PROBLEM REQUIREMENTS –
From the data below, copy each line that includes the word "updateState".

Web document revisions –
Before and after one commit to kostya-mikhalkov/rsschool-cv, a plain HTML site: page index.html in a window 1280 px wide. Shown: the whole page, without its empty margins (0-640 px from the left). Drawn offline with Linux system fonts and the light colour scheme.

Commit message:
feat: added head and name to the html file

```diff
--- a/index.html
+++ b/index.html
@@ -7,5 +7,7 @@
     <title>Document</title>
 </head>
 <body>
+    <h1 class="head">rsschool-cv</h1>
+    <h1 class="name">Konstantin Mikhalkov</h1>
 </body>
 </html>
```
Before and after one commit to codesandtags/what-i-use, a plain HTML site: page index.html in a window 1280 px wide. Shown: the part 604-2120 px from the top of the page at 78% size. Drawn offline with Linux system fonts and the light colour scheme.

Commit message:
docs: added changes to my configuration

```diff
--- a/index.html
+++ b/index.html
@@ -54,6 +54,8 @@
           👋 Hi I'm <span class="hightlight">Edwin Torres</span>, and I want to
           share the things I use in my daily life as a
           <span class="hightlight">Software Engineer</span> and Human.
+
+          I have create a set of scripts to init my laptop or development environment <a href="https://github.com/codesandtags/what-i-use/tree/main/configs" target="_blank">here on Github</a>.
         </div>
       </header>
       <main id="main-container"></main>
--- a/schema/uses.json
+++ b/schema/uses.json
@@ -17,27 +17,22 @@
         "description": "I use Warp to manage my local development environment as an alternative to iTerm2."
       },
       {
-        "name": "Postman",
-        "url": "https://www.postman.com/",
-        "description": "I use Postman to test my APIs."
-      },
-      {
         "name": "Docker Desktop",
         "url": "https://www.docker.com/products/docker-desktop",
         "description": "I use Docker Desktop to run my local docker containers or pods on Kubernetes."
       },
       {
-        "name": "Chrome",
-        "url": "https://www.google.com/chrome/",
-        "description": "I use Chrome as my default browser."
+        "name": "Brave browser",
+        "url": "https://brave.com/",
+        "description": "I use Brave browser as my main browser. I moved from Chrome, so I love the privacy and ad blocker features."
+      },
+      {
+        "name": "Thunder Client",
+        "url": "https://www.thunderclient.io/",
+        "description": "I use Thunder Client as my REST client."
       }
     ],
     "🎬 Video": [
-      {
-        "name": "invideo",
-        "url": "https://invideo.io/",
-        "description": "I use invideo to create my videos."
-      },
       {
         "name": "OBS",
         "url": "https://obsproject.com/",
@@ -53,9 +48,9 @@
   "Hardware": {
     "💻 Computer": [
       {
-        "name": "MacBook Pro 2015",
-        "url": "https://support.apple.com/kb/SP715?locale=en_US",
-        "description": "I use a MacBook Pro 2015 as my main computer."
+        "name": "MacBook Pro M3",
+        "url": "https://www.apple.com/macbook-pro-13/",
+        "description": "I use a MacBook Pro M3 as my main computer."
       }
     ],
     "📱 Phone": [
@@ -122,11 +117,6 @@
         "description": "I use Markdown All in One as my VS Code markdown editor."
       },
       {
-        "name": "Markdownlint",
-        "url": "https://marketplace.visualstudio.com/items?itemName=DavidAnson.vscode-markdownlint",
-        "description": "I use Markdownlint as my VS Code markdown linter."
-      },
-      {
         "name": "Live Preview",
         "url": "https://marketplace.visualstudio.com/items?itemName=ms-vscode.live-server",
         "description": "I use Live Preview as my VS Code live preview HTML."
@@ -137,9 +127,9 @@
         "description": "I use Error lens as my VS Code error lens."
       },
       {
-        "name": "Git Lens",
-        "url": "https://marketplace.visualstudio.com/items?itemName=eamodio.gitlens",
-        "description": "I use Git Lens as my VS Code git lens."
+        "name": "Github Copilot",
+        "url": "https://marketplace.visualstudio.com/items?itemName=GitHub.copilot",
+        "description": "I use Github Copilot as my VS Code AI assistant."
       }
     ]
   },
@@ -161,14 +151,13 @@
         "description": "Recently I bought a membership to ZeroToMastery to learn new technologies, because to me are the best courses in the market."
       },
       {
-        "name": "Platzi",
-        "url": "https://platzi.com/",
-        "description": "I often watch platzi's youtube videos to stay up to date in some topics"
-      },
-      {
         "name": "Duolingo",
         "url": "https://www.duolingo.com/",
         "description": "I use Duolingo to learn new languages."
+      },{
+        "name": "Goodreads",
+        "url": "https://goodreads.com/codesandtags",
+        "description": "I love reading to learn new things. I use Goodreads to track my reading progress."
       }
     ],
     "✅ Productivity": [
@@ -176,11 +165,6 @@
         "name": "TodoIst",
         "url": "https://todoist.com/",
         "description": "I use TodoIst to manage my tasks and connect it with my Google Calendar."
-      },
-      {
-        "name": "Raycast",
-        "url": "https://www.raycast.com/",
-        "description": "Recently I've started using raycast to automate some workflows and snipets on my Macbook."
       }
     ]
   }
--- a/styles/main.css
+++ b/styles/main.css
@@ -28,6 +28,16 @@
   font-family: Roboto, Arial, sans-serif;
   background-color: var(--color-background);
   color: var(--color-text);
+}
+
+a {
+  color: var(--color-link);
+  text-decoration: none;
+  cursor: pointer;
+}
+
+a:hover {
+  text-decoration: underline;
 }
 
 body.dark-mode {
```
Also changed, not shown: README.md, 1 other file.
---
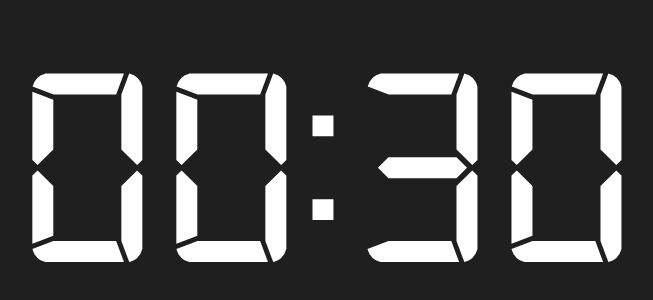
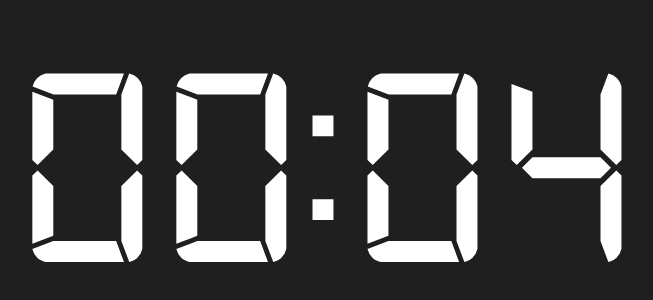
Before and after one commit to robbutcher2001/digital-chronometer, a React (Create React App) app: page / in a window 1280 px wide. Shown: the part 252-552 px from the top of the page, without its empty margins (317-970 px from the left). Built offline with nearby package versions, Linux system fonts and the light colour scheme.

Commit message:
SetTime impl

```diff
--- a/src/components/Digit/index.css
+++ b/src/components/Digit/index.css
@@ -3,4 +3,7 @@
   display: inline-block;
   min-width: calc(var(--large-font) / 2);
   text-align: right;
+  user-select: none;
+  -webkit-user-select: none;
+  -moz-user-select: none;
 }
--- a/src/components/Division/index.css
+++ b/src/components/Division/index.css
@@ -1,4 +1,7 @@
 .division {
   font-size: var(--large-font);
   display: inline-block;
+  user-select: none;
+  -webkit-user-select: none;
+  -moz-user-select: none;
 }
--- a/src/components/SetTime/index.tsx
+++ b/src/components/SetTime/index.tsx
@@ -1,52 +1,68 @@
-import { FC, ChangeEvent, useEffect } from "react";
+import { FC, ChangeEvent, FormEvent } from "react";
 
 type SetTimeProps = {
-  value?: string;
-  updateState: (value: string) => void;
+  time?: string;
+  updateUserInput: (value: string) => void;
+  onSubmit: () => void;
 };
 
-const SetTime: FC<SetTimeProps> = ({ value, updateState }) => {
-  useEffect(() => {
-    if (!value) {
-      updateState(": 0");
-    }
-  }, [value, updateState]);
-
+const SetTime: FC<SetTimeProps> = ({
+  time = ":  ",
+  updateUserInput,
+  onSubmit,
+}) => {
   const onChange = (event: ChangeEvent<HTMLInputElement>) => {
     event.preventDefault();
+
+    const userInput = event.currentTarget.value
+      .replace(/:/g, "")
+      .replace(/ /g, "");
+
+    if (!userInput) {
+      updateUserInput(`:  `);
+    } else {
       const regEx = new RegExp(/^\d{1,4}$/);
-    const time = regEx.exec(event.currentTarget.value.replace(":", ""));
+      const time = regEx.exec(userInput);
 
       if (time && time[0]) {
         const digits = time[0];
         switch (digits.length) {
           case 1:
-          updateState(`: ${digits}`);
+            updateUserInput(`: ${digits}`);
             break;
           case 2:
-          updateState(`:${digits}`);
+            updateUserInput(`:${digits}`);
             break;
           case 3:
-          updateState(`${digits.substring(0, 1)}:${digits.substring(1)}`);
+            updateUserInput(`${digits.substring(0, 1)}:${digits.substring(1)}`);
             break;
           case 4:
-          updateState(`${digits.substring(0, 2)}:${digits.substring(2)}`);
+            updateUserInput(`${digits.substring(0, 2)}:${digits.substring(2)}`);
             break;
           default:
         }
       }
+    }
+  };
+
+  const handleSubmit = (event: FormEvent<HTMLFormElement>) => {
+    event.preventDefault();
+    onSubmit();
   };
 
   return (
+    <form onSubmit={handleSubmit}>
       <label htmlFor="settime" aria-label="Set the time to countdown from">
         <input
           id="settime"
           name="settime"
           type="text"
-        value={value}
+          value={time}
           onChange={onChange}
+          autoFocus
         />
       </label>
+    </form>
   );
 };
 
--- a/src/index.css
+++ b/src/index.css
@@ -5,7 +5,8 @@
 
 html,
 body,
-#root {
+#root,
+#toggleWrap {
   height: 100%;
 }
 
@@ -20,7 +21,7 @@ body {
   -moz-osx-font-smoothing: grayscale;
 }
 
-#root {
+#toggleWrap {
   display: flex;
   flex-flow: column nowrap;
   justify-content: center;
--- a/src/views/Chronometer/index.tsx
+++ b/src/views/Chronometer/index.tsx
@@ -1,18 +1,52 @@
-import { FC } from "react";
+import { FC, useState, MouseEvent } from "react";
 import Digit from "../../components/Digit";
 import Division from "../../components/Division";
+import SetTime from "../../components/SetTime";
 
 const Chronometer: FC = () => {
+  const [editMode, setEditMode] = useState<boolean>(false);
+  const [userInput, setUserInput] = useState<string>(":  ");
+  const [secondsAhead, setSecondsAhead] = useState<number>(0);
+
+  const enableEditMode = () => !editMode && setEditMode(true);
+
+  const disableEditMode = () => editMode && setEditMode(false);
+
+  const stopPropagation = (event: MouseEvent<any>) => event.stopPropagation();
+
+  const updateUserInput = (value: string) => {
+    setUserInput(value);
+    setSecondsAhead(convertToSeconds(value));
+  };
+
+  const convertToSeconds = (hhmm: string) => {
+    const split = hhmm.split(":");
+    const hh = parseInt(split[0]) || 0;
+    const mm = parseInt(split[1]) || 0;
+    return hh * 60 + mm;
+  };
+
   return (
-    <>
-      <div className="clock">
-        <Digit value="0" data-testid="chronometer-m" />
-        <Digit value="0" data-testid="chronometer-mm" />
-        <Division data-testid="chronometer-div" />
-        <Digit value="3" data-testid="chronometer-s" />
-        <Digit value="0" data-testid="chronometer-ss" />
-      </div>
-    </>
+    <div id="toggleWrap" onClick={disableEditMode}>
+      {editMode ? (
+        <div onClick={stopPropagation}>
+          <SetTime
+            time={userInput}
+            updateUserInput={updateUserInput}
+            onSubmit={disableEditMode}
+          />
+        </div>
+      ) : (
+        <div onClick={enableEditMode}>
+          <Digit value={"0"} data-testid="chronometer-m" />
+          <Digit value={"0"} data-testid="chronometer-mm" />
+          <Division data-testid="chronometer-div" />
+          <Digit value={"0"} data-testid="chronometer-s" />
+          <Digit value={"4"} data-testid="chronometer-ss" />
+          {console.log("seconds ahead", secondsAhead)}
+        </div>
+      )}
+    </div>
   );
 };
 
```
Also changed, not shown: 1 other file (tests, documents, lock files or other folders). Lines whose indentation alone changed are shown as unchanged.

SOLUTION FOR THIS PROBLEM –
-  updateState: (value: string) => void;
-const SetTime: FC<SetTimeProps> = ({ value, updateState }) => {
-      updateState(": 0");
-  }, [value, updateState]);
-          updateState(`: ${digits}`);
-          updateState(`:${digits}`);
-          updateState(`${digits.substring(0, 1)}:${digits.substring(1)}`);
-          updateState(`${digits.substring(0, 2)}:${digits.substring(2)}`);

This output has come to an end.